Records supplied:

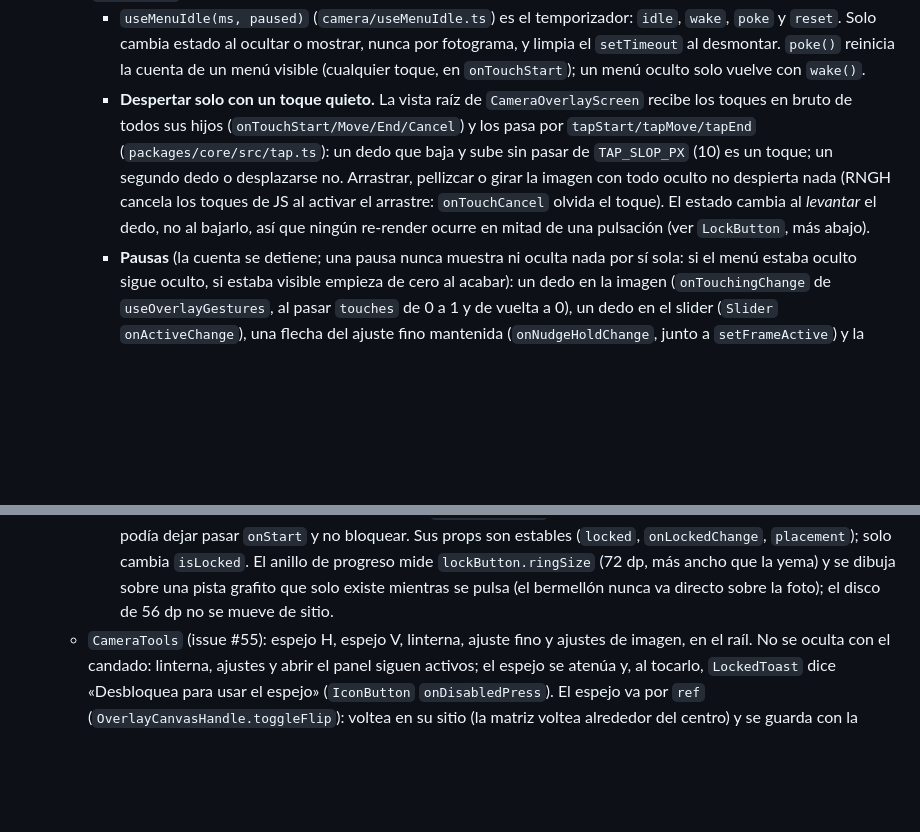
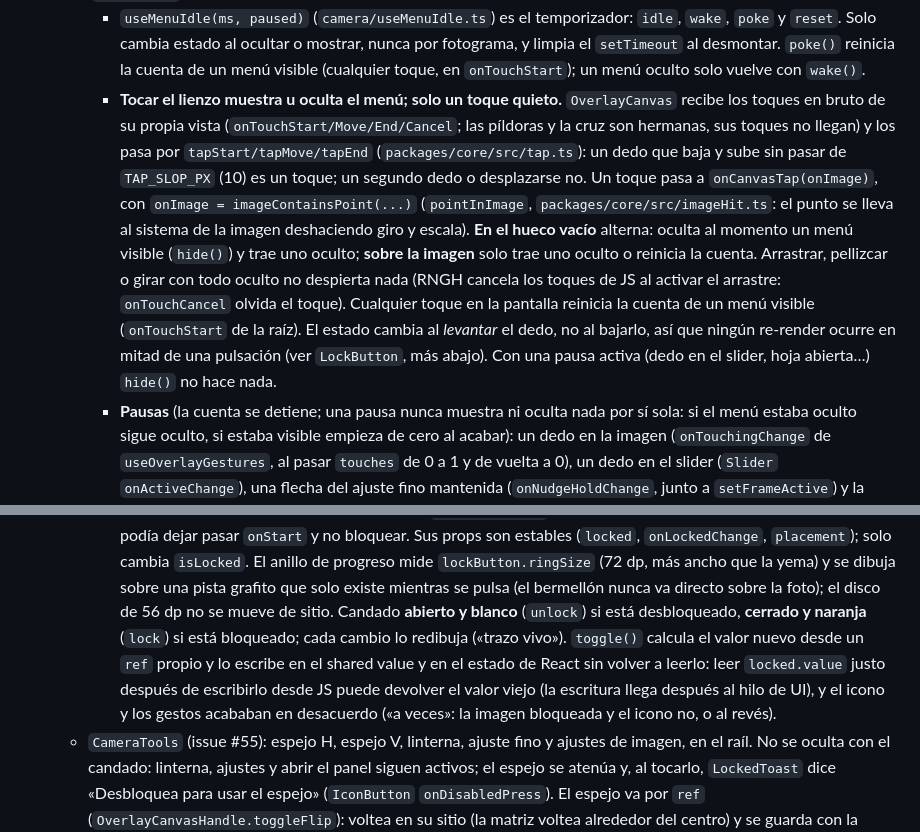
Before and after one commit to mkcodev/ar-darwin, a Markdown page: docs/ARCHITECTURE.md, 2 parts joined by grey strips. Rendered like a GitHub page; blank space fills up the shorter version.

Commit message:
docs: describe tap-to-toggle the menu and the lock's own value
Refs #72

Claude-Session: https://claude.ai/code/session_01SRQ6VGYcEgnCQTRfd8jCgP

```diff
--- a/docs/ARCHITECTURE.md
+++ b/docs/ARCHITECTURE.md
@@ -123,13 +123,20 @@ monorepos con pnpm (docs.expo.dev/guides/monorepos). Ver issue #25.
       `reset`. Solo cambia estado al ocultar o mostrar, nunca por fotograma, y limpia el `setTimeout`
       al desmontar. `poke()` reinicia la cuenta de un menú visible (cualquier toque, en
       `onTouchStart`); un menú oculto solo vuelve con `wake()`.
-    - **Despertar solo con un toque quieto.** La vista raíz de `CameraOverlayScreen` recibe los
-      toques en bruto de todos sus hijos (`onTouchStart/Move/End/Cancel`) y los pasa por
-      `tapStart/tapMove/tapEnd` (`packages/core/src/tap.ts`): un dedo que baja y sube sin pasar de
-      `TAP_SLOP_PX` (10) es un toque; un segundo dedo o desplazarse no. Arrastrar, pellizcar o girar la
-      imagen con todo oculto no despierta nada (RNGH cancela los toques de JS al activar el arrastre:
-      `onTouchCancel` olvida el toque). El estado cambia al *levantar* el dedo, no al bajarlo, así que
-      ningún re-render ocurre en mitad de una pulsación (ver `LockButton`, más abajo).
+    - **Tocar el lienzo muestra u oculta el menú; solo un toque quieto.** `OverlayCanvas` recibe los
+      toques en bruto de su propia vista (`onTouchStart/Move/End/Cancel`; las píldoras y la cruz son
+      hermanas, sus toques no llegan) y los pasa por `tapStart/tapMove/tapEnd`
+      (`packages/core/src/tap.ts`): un dedo que baja y sube sin pasar de `TAP_SLOP_PX` (10) es un
+      toque; un segundo dedo o desplazarse no. Un toque pasa a `onCanvasTap(onImage)`, con
+      `onImage = imageContainsPoint(...)` (`pointInImage`, `packages/core/src/imageHit.ts`: el punto se
+      lleva al sistema de la imagen deshaciendo giro y escala). **En el hueco vacío** alterna: oculta
+      al momento un menú visible (`hide()`) y trae uno oculto; **sobre la imagen** solo trae uno oculto
+      o reinicia la cuenta. Arrastrar, pellizcar o girar con todo oculto no despierta nada (RNGH
+      cancela los toques de JS al activar el arrastre: `onTouchCancel` olvida el toque). Cualquier
+      toque en la pantalla reinicia la cuenta de un menú visible (`onTouchStart` de la raíz). El estado
+      cambia al *levantar* el dedo, no al bajarlo, así que ningún re-render ocurre en mitad de una
+      pulsación (ver `LockButton`, más abajo). Con una pausa activa (dedo en el slider, hoja abierta…)
+      `hide()` no hace nada.
     - **Pausas** (la cuenta se detiene; una pausa nunca muestra ni oculta nada por sí sola: si el menú
       estaba oculto sigue oculto, si estaba visible empieza de cero al acabar): un dedo en la imagen
       (`onTouchingChange` de `useOverlayGestures`, al pasar `touches` de 0 a 1 y de vuelta a 0), un dedo
@@ -157,7 +164,12 @@ monorepos con pnpm (docs.expo.dev/guides/monorepos). Ver issue #25.
       `onLockedChange`, `placement`); solo cambia `isLocked`. El anillo de progreso mide
       `lockButton.ringSize` (72 dp, más ancho que la yema) y se dibuja sobre una pista grafito que solo
       existe mientras se pulsa (el bermellón nunca va directo sobre la foto); el disco de 56 dp no se
-      mueve de sitio.
+      mueve de sitio. Candado **abierto y blanco** (`unlock`) si está desbloqueado, **cerrado y
+      naranja** (`lock`) si está bloqueado; cada cambio lo redibuja («trazo vivo»). `toggle()` calcula
+      el valor nuevo desde un `ref` propio y lo escribe en el shared value y en el estado de React sin
+      volver a leerlo: leer `locked.value` justo después de escribirlo desde JS puede devolver el valor
+      viejo (la escritura llega después al hilo de UI), y el icono y los gestos acababan en desacuerdo
+      («a veces»: la imagen bloqueada y el icono no, o al revés).
   - `CameraTools` (issue #55): espejo H, espejo V, linterna, ajuste fino y ajustes de imagen, en el
     raíl. No se oculta con el candado: linterna, ajustes y abrir el panel siguen activos; el espejo se atenúa y, al tocarlo,
     `LockedToast` dice «Desbloquea para usar el espejo» (`IconButton` `onDisabledPress`). El espejo
```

Requirement:
In the material above, find every line with the word "visible" and show it.

Answer to the exercise:
       al desmontar. `poke()` reinicia la cuenta de un menú visible (cualquier toque, en
+      al momento un menú visible (`hide()`) y trae uno oculto; **sobre la imagen** solo trae uno oculto
+      toque en la pantalla reinicia la cuenta de un menú visible (`onTouchStart` de la raíz). El estado
       estaba oculto sigue oculto, si estaba visible empieza de cero al acabar): un dedo en la imagen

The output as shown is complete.